→ **Supplied data**:
● ● ● ● ● ● ●

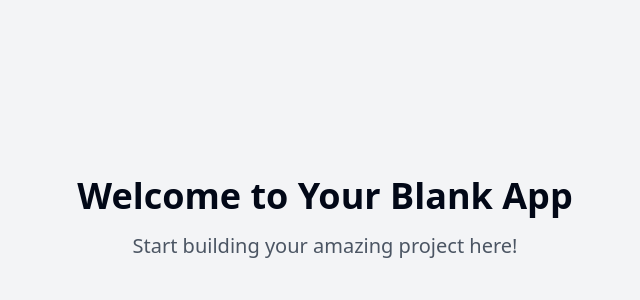
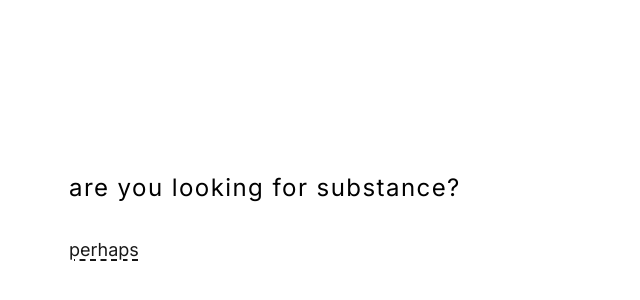
Before and after one commit to mccallbliss/substance-seeker-whisper, a React (Vite) app: page / in a window 1280 px wide. Shown: the part 182-482 px from the top of the page, without its empty margins (315-955 px from the left). Built offline with nearby package versions, Linux system fonts and the light colour scheme.

Commit message:
Add basic website content
Implement a simple website with a white background, black text, and a link to an external URL. Include easter eggs.

```diff
--- a/index.html
+++ b/index.html
@@ -1,20 +1,26 @@
+
 <!DOCTYPE html>
 <html lang="en">
   <head>
     <meta charset="UTF-8" />
     <meta name="viewport" content="width=device-width, initial-scale=1.0" />
-    <title>substance-seeker-whisper</title>
-    <meta name="description" content="Lovable Generated Project" />
-    <meta name="author" content="Lovable" />
+    <title>substance?</title>
+    <meta name="description" content="Are you looking for substance?" />
+    <meta name="author" content="Seeker" />
 
-    <meta property="og:title" content="substance-seeker-whisper" />
-    <meta property="og:description" content="Lovable Generated Project" />
+    <meta property="og:title" content="substance?" />
+    <meta property="og:description" content="Are you looking for substance?" />
     <meta property="og:type" content="website" />
     <meta property="og:image" content="https://lovable.dev/opengraph-image-p98pqg.png" />
 
     <meta name="twitter:card" content="summary_large_image" />
     <meta name="twitter:site" content="@lovable_dev" />
     <meta name="twitter:image" content="https://lovable.dev/opengraph-image-p98pqg.png" />
+
+    <!-- Add Google Fonts -->
+    <link rel="preconnect" href="https://fonts.googleapis.com">
+    <link rel="preconnect" href="https://fonts.gstatic.com" crossorigin>
+    <link href="https://fonts.googleapis.com/css2?family=Inter:wght@300;400;500&display=swap" rel="stylesheet">
   </head>
 
   <body>
--- /dev/null
+++ b/src/components/SubstanceSeeker.tsx
@@ -0,0 +1,158 @@
+
+import React, { useState, useEffect } from "react";
+import { cn } from "@/lib/utils";
+
+const SubstanceSeeker = () => {
+  const [mousePosition, setMousePosition] = useState({ x: 0, y: 0 });
+  const [showSecret, setShowSecret] = useState(false);
+  const [showFootnote, setShowFootnote] = useState(false);
+  const [konami, setKonami] = useState([]);
+  const konamiCode = [
+    "ArrowUp",
+    "ArrowUp",
+    "ArrowDown",
+    "ArrowDown",
+    "ArrowLeft",
+    "ArrowRight",
+    "ArrowLeft",
+    "ArrowRight",
+    "b",
+    "a",
+  ];
+
+  // Track mouse position
+  useEffect(() => {
+    const handleMouseMove = (e: MouseEvent) => {
+      setMousePosition({ x: e.clientX, y: e.clientY });
+    };
+
+    window.addEventListener("mousemove", handleMouseMove);
+    return () => window.removeEventListener("mousemove", handleMouseMove);
+  }, []);
+
+  // Handle key presses for konami code
+  useEffect(() => {
+    const handleKeyDown = (e: KeyboardEvent) => {
+      const newKonami = [...konami, e.key];
+      if (newKonami.length > konamiCode.length) {
+        newKonami.shift();
+      }
+      setKonami(newKonami);
+
+      // Check if konami code is entered
+      if (
+        newKonami.length === konamiCode.length &&
+        newKonami.every((key, index) => key === konamiCode[index])
+      ) {
+        document.documentElement.style.filter = "invert(1)";
+        setTimeout(() => {
+          document.documentElement.style.filter = "none";
+        }, 1000);
+      }
+
+      // Show footnote on 'f' key
+      if (e.key === "f") {
+        setShowFootnote(true);
+        setTimeout(() => setShowFootnote(false), 3000);
+      }
+    };
+
+    window.addEventListener("keydown", handleKeyDown);
+    return () => window.removeEventListener("keydown", handleKeyDown);
+  }, [konami]);
+
+  // Create a subtle mouse-following effect
+  useEffect(() => {
+    const handleMouseMoveSpecial = (e: MouseEvent) => {
+      // Show secret when mouse is in top-right corner
+      if (e.clientX > window.innerWidth - 50 && e.clientY < 50) {
+        setShowSecret(true);
+      } else {
+        setShowSecret(false);
+      }
+    };
+
+    window.addEventListener("mousemove", handleMouseMoveSpecial);
+    return () => window.removeEventListener("mousemove", handleMouseMoveSpecial);
+  }, []);
+
+  return (
+    <div className="min-h-screen w-full flex flex-col items-center justify-center bg-white px-4 select-none">
+      {/* Main content */}
+      <div className="relative max-w-lg w-full">
+        <h1 className="text-2xl font-normal text-black mb-8 spaced-letters animate-fade-in">
+          are you looking for substance?
+        </h1>
+
+        <a
+          href="https://sl.cmdshft.com/substance"
+          className="text-black text-lg underline decoration-dashed underline-offset-4 opacity-90 hover:opacity-100 transition-opacity duration-300"
+          rel="noopener noreferrer"
+          aria-label="Find substance"
+        >
+          perhaps
+        </a>
+
+        {/* Click and hold easter egg */}
+        <div
+          className="absolute left-1/2 -bottom-24 transform -translate-x-1/2 text-xs text-black opacity-0 hover:opacity-5 transition-opacity duration-300"
+          onMouseDown={() => console.log("You've found something.")}
+          title="Hold me"
+        >
+          what is substance anyway?
+        </div>
+      </div>
+
+      {/* Hidden corner secret */}
+      {showSecret && (
+        <div className="fixed top-2 right-2 text-xs animate-fade-in hidden-text">
+          there's more than meets the eye
+        </div>
+      )}
+
+      {/* Invisible text scattered around */}
+      <div className="fixed bottom-2 left-4 text-[0.6rem] invisible-ink">
+        void.substance = true;
+      </div>
+
+      <div className="fixed top-1/4 right-1/4 text-[0.6rem] invisible-ink" onClick={() => console.log("Easter egg found: void")}>
+        void.null.undefined
+      </div>
+
+      {/* Shows on double click anywhere */}
+      <div
+        className="fixed inset-0 z-[-1]"
+        onDoubleClick={(e) => {
+          const element = document.createElement("div");
+          element.className = "absolute text-[0.7rem] animate-fade-out text-black opacity-20";
+          element.style.left = `${e.clientX}px`;
+          element.style.top = `${e.clientY}px`;
+          element.innerText = "substance leaks";
+          document.body.appendChild(element);
+          setTimeout(() => document.body.removeChild(element), 2000);
+        }}
+      />
+
+      {/* Footer note appears on 'f' key */}
+      {showFootnote && (
+        <div className="fixed bottom-4 text-center w-full text-xs animate-fade-in text-black opacity-30">
+          footnote: substance is neither created nor destroyed
+        </div>
+      )}
+
+      {/* Hidden message that appears in source code only */}
+      {/* <!--
+        looking at source code?
+        here's another clue: try typing "void" in the console
+      --> */}
+      <script dangerouslySetInnerHTML={{ __html: `
+        console.log("%cCurious about substance?", "font-size: 14px; color: black;");
+        window.void = function() {
+          console.log("%cSubstance exists in the spaces between things.", "font-style: italic; color: #333;");
+        };
+      `}} />
+    </div>
+  );
+};
+
+export default SubstanceSeeker;
--- a/src/index.css
+++ b/src/index.css
@@ -1,3 +1,4 @@
+
 @tailwind base;
 @tailwind components;
 @tailwind utilities;
@@ -5,97 +6,96 @@
 @layer base {
   :root {
     --background: 0 0% 100%;
-    --foreground: 222.2 84% 4.9%;
+    --foreground: 0 0% 0%;
 
     --card: 0 0% 100%;
-    --card-foreground: 222.2 84% 4.9%;
+    --card-foreground: 0 0% 0%;
 
     --popover: 0 0% 100%;
-    --popover-foreground: 222.2 84% 4.9%;
+    --popover-foreground: 0 0% 0%;
 
-    --primary: 222.2 47.4% 11.2%;
-    --primary-foreground: 210 40% 98%;
+    --primary: 0 0% 0%;
+    --primary-foreground: 0 0% 100%;
 
-    --secondary: 210 40% 96.1%;
-    --secondary-foreground: 222.2 47.4% 11.2%;
+    --secondary: 0 0% 96%;
+    --secondary-foreground: 0 0% 0%;
 
-    --muted: 210 40% 96.1%;
-    --muted-foreground: 215.4 16.3% 46.9%;
+    --muted: 0 0% 96%;
+    --muted-foreground: 0 0% 45%;
 
-    --accent: 210 40% 96.1%;
-    --accent-foreground: 222.2 47.4% 11.2%;
+    --accent: 0 0% 96%;
+    --accent-foreground: 0 0% 0%;
 
-    --destructive: 0 84.2% 60.2%;
-    --destructive-foreground: 210 40% 98%;
+    --destructive: 0 84% 60%;
+    --destructive-foreground: 0 0% 100%;
 
-    --border: 214.3 31.8% 91.4%;
-    --input: 214.3 31.8% 91.4%;
-    --ring: 222.2 84% 4.9%;
+    --border: 0 0% 90%;
+    --input: 0 0% 90%;
+    --ring: 0 0% 0%;
 
     --radius: 0.5rem;
 
     --sidebar-background: 0 0% 98%;
-
     --sidebar-foreground: 240 5.3% 26.1%;
-
     --sidebar-primary: 240 5.9% 10%;
-
     --sidebar-primary-foreground: 0 0% 98%;
-
     --sidebar-accent: 240 4.8% 95.9%;
-
     --sidebar-accent-foreground: 240 5.9% 10%;
-
     --sidebar-border: 220 13% 91%;
-
     --sidebar-ring: 217.2 91.2% 59.8%;
   }
 
-  .dark {
-    --background: 222.2 84% 4.9%;
-    --foreground: 210 40% 98%;
+  html {
+    cursor: default;
+    -webkit-user-select: none;
+    user-select: none;
+  }
 
-    --card: 222.2 84% 4.9%;
-    --card-foreground: 210 40% 98%;
-
-    --popover: 222.2 84% 4.9%;
-    --popover-foreground: 210 40% 98%;
-
-    --primary: 210 40% 98%;
-    --primary-foreground: 222.2 47.4% 11.2%;
-
-    --secondary: 217.2 32.6% 17.5%;
-    --secondary-foreground: 210 40% 98%;
-
-    --muted: 217.2 32.6% 17.5%;
-    --muted-foreground: 215 20.2% 65.1%;
-
-    --accent: 217.2 32.6% 17.5%;
-    --accent-foreground: 210 40% 98%;
-
-    --destructive: 0 62.8% 30.6%;
-    --destructive-foreground: 210 40% 98%;
-
-    --border: 217.2 32.6% 17.5%;
-    --input: 217.2 32.6% 17.5%;
-    --ring: 212.7 26.8% 83.9%;
-    --sidebar-background: 240 5.9% 10%;
-    --sidebar-foreground: 240 4.8% 95.9%;
-    --sidebar-primary: 224.3 76.3% 48%;
-    --sidebar-primary-foreground: 0 0% 100%;
-    --sidebar-accent: 240 3.7% 15.9%;
-    --sidebar-accent-foreground: 240 4.8% 95.9%;
-    --sidebar-border: 240 3.7% 15.9%;
-    --sidebar-ring: 217.2 91.2% 59.8%;
-  }
-}
-
-@layer base {
-  * {
-    @apply border-border;
+  ::selection {
+    background: rgba(0, 0, 0, 0.1);
   }
 
   body {
-    @apply bg-background text-foreground;
+    @apply bg-background text-foreground font-sans;
+    -webkit-font-smoothing: antialiased;
+    -moz-osx-font-smoothing: grayscale;
+  }
+
+  /* Custom cursor for links and active areas */
+  a, button, [role="button"] {
+    cursor: pointer;
+  }
+
+  /* Remove the default focus outline */
+  :focus {
+    outline: none;
+  }
+
+  /* Custom hover effect for links */
+  a:hover {
+    opacity: 0.7;
+  }
+
+  .spaced-letters {
+    letter-spacing: 0.06em;
+  }
+
+  .hidden-text {
+    color: rgba(0, 0, 0, 0.02);
+    transition: color 0.5s ease;
+  }
+
+  .hidden-text:hover {
+    color: rgba(0, 0, 0, 0.9);
+  }
+
+  /* Easter egg elements */
+  .invisible-ink {
+    color: rgba(0, 0, 0, 0);
+    transition: color 1s ease;
+  }
+
+  .invisible-ink:hover {
+    color: rgba(0, 0, 0, 0.5);
   }
 }
--- a/src/pages/Index.tsx
+++ b/src/pages/Index.tsx
@@ -1,14 +1,8 @@
-// Update this page (the content is just a fallback if you fail to update the page)
+
+import SubstanceSeeker from "@/components/SubstanceSeeker";
 
 const Index = () => {
-  return (
-    <div className="min-h-screen flex items-center justify-center bg-gray-100">
-      <div className="text-center">
-        <h1 className="text-4xl font-bold mb-4">Welcome to Your Blank App</h1>
-        <p className="text-xl text-gray-600">Start building your amazing project here!</p>
-      </div>
-    </div>
-  );
+  return <SubstanceSeeker />;
 };
 
 export default Index;
--- a/tailwind.config.ts
+++ b/tailwind.config.ts
@@ -1,3 +1,4 @@
+
 import type { Config } from "tailwindcss";
 
 export default {
@@ -16,6 +17,10 @@ export default {
 			screens: {
 				'2xl': '1400px'
 			}
+		},
+		fontFamily: {
+			sans: ['Inter', 'system-ui', 'sans-serif'],
+			mono: ['JetBrains Mono', 'monospace'],
 		},
 		extend: {
 			colors: {
@@ -84,11 +89,26 @@ export default {
 					to: {
 						height: '0'
 					}
+				},
+				'fade-in': {
+					'0%': { opacity: '0' },
+					'100%': { opacity: '1' }
+				},
+				'fade-out': {
+					'0%': { opacity: '1' },
+					'100%': { opacity: '0' }
+				},
+				'flicker': {
+					'0%, 100%': { opacity: '1' },
+					'50%': { opacity: '0.9' }
 				}
 			},
 			animation: {
 				'accordion-down': 'accordion-down 0.2s ease-out',
-				'accordion-up': 'accordion-up 0.2s ease-out'
+				'accordion-up': 'accordion-up 0.2s ease-out',
+				'fade-in': 'fade-in 0.5s ease-in-out',
+				'fade-out': 'fade-out 0.5s ease-in-out',
+				'flicker': 'flicker 8s infinite'
 			}
 		}
 	},
```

● ● ● ● ● ● ●

→ **Try it**:
Copy out, in full, each line above that has the word "center" in it.

→ **Output of the task**:
+    <div className="min-h-screen w-full flex flex-col items-center justify-center bg-white px-4 select-none">
+        <div className="fixed bottom-4 text-center w-full text-xs animate-fade-in text-black opacity-30">
-    <div className="min-h-screen flex items-center justify-center bg-gray-100">
-      <div className="text-center">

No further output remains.